Work order.
Count the lines below that contain the word "required", and state only that number.

Data excerpts.
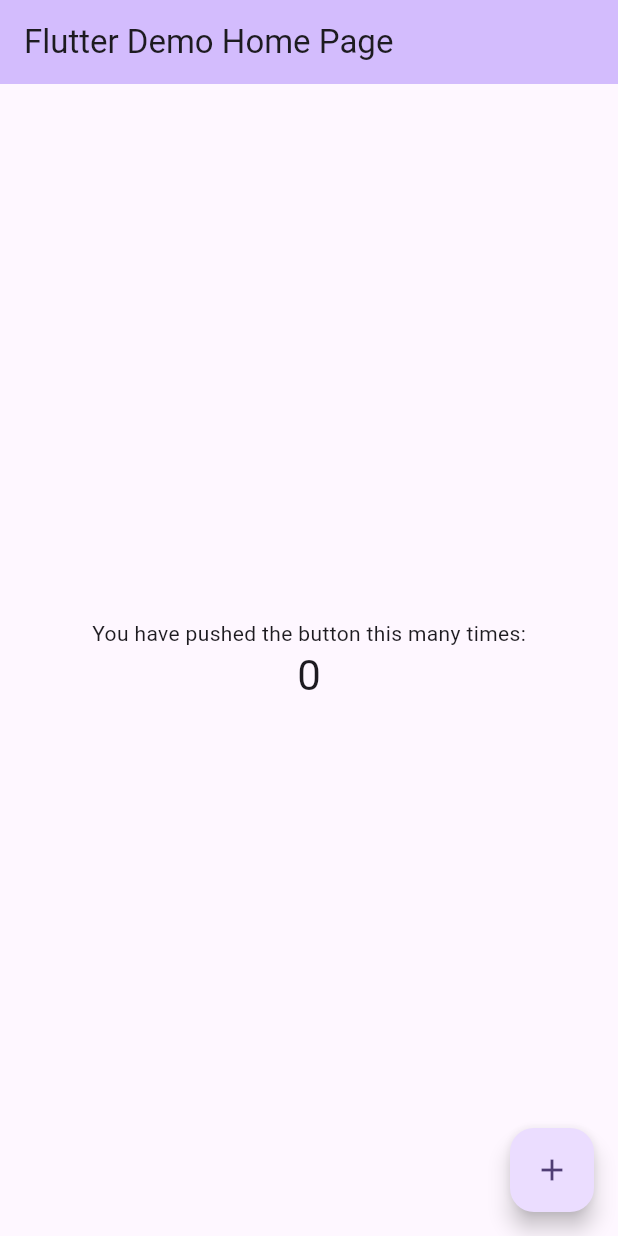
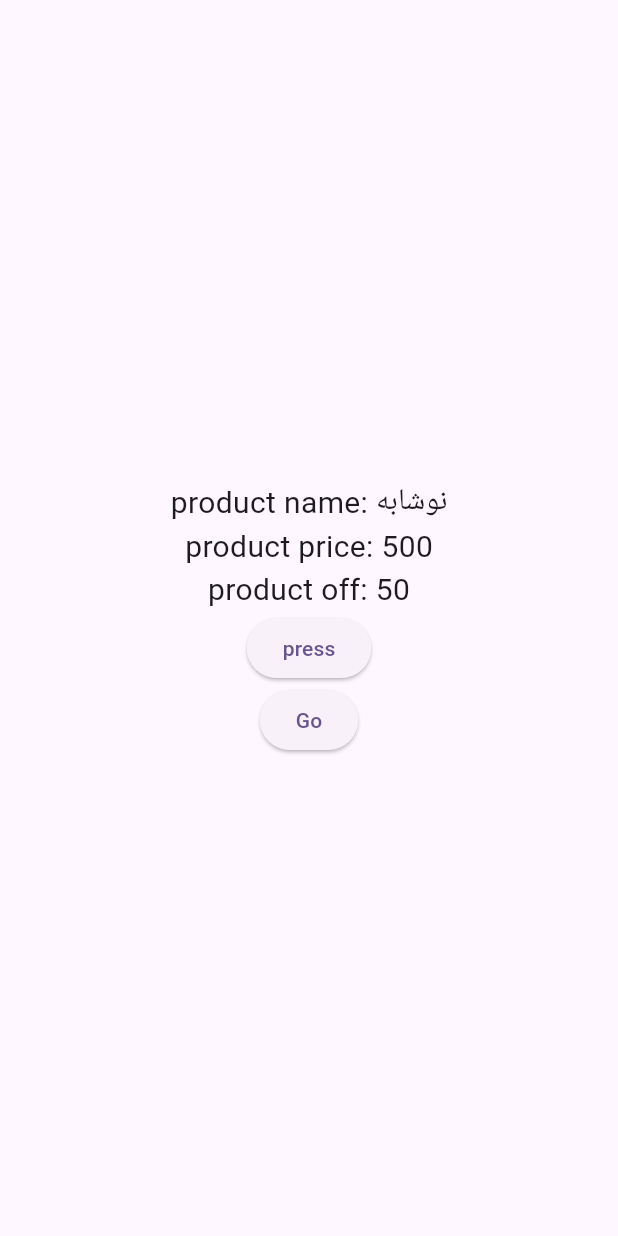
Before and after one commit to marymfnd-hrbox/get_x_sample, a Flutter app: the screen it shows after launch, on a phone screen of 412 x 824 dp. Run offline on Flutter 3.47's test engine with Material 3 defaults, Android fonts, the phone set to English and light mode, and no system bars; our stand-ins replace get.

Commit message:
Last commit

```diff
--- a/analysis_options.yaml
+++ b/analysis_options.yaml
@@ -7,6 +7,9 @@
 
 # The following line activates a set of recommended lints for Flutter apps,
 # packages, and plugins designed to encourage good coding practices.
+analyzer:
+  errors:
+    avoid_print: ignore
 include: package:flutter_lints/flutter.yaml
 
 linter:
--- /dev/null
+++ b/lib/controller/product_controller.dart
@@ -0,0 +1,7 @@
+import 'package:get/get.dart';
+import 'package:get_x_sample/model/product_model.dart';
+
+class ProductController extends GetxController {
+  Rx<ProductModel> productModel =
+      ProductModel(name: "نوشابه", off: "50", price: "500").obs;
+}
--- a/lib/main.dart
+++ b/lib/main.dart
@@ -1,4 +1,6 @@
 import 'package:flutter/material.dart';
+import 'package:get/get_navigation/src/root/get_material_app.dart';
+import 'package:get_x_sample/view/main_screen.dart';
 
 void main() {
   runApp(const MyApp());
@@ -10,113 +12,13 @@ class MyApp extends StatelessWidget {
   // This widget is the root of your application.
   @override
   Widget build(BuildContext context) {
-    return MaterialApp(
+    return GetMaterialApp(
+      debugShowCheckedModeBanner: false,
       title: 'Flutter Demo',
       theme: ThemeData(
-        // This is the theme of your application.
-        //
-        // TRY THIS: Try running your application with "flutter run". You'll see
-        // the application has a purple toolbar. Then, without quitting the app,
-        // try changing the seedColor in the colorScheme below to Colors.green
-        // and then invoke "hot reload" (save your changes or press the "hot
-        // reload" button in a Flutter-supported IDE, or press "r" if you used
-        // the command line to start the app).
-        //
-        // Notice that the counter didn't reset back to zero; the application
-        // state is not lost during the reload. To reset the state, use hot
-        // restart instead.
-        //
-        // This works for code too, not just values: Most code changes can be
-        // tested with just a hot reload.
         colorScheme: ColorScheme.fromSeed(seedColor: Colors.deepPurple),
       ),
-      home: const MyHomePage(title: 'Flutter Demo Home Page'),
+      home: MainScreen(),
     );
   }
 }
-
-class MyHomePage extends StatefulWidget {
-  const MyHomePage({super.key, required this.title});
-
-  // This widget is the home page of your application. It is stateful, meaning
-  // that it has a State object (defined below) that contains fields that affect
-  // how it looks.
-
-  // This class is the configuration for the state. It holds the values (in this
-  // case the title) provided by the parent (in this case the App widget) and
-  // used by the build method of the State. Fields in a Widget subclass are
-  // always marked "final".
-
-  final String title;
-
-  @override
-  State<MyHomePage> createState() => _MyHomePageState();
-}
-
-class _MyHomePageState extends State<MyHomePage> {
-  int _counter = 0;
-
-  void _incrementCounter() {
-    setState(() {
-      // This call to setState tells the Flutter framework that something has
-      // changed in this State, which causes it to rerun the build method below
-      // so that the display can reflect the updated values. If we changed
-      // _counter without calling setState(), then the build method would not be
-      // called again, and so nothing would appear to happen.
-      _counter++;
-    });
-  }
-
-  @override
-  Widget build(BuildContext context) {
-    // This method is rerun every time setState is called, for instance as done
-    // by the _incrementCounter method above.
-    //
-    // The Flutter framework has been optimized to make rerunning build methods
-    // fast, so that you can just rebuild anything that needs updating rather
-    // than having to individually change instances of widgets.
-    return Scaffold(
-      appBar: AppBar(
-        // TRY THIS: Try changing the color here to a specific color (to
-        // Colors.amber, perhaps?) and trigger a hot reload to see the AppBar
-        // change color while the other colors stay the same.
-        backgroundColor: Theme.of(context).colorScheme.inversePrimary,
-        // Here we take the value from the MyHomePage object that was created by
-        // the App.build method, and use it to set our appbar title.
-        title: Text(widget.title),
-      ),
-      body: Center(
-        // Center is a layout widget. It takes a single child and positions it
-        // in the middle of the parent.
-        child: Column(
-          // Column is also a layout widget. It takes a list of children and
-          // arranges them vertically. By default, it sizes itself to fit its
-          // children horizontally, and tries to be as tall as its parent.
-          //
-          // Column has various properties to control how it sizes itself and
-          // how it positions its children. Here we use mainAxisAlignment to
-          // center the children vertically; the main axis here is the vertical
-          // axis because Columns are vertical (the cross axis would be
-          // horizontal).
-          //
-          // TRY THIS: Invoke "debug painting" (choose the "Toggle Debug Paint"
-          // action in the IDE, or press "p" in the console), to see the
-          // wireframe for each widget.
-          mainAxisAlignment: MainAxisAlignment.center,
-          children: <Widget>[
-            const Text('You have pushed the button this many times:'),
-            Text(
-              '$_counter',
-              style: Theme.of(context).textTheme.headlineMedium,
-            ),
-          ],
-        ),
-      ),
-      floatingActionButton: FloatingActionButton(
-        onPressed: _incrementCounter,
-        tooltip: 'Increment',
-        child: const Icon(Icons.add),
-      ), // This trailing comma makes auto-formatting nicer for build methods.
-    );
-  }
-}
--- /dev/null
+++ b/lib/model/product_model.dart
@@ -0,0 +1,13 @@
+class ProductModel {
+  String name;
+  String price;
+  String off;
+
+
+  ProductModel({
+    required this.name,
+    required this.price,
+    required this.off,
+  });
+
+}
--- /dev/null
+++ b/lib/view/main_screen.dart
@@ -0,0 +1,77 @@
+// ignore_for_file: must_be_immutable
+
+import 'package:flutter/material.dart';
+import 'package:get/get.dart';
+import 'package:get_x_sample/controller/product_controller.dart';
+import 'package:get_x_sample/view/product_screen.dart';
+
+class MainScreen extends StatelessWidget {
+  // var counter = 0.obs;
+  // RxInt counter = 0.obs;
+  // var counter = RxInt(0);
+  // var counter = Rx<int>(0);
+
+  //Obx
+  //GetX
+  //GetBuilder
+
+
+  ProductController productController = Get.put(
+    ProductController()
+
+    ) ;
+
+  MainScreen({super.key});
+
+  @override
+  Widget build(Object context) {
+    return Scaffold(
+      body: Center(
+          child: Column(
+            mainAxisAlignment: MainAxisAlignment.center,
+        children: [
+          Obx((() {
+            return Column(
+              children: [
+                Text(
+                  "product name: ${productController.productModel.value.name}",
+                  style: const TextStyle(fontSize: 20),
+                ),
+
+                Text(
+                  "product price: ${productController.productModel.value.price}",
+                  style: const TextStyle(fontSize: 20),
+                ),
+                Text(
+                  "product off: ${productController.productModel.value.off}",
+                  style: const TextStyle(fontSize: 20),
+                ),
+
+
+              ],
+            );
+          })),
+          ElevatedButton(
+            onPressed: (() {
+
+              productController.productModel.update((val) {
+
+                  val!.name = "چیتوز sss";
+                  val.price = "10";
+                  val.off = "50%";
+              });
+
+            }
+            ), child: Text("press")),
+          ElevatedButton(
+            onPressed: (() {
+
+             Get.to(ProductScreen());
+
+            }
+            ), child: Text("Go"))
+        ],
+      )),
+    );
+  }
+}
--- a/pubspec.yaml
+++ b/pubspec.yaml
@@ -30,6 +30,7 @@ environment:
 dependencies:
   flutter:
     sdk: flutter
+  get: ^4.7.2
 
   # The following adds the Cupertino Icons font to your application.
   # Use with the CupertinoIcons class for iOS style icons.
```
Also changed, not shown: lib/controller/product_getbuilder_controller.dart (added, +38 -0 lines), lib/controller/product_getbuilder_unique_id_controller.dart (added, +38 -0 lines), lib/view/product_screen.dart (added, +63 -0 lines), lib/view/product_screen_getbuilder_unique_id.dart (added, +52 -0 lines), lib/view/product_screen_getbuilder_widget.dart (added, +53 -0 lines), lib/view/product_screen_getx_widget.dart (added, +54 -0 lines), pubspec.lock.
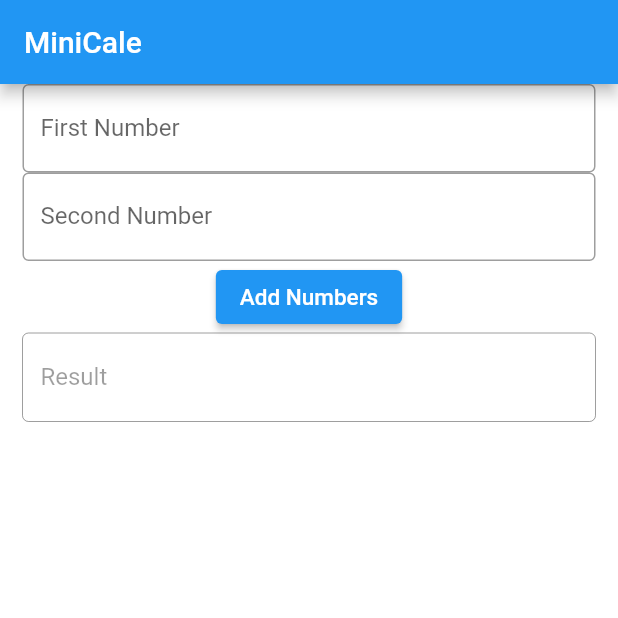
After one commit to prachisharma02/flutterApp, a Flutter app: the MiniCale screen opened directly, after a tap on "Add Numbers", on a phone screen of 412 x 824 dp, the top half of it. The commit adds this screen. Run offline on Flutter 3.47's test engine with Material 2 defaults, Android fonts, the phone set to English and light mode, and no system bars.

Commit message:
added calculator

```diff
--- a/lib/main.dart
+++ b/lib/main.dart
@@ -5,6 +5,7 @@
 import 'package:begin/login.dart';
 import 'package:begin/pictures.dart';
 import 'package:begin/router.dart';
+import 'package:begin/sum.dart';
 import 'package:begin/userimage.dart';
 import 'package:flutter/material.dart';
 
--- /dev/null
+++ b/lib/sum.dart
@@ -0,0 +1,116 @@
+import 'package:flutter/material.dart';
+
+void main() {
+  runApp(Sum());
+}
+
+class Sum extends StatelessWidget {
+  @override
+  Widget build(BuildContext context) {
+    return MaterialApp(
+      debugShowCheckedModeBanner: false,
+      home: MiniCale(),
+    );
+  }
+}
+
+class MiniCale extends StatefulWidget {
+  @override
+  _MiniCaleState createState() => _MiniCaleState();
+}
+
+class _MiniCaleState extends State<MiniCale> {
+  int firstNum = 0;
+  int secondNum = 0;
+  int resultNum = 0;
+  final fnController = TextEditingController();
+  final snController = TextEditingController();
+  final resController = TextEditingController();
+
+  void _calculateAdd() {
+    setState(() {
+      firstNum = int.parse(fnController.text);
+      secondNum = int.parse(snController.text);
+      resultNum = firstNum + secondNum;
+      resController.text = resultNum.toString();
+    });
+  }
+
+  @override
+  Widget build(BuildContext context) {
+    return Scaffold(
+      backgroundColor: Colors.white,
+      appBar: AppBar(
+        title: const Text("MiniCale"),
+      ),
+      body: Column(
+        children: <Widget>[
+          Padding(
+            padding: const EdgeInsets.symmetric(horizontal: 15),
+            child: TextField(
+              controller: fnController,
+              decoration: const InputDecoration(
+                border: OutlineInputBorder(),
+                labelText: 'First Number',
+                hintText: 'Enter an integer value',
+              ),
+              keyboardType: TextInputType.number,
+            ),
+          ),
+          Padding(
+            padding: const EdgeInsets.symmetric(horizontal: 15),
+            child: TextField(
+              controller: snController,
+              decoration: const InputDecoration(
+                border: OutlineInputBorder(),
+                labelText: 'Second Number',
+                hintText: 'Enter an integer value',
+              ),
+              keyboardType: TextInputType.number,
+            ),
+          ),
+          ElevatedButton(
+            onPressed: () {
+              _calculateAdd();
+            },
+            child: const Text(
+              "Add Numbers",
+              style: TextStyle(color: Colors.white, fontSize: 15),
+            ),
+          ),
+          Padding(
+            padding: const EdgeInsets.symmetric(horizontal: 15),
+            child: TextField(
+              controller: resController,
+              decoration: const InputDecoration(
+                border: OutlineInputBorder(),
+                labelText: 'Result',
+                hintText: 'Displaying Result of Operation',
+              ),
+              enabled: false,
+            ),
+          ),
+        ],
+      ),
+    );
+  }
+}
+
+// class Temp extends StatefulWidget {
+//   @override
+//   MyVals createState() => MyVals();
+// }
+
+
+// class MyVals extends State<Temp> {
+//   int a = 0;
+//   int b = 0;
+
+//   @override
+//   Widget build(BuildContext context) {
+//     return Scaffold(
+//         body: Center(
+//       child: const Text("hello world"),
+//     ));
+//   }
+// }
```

Finished task.
4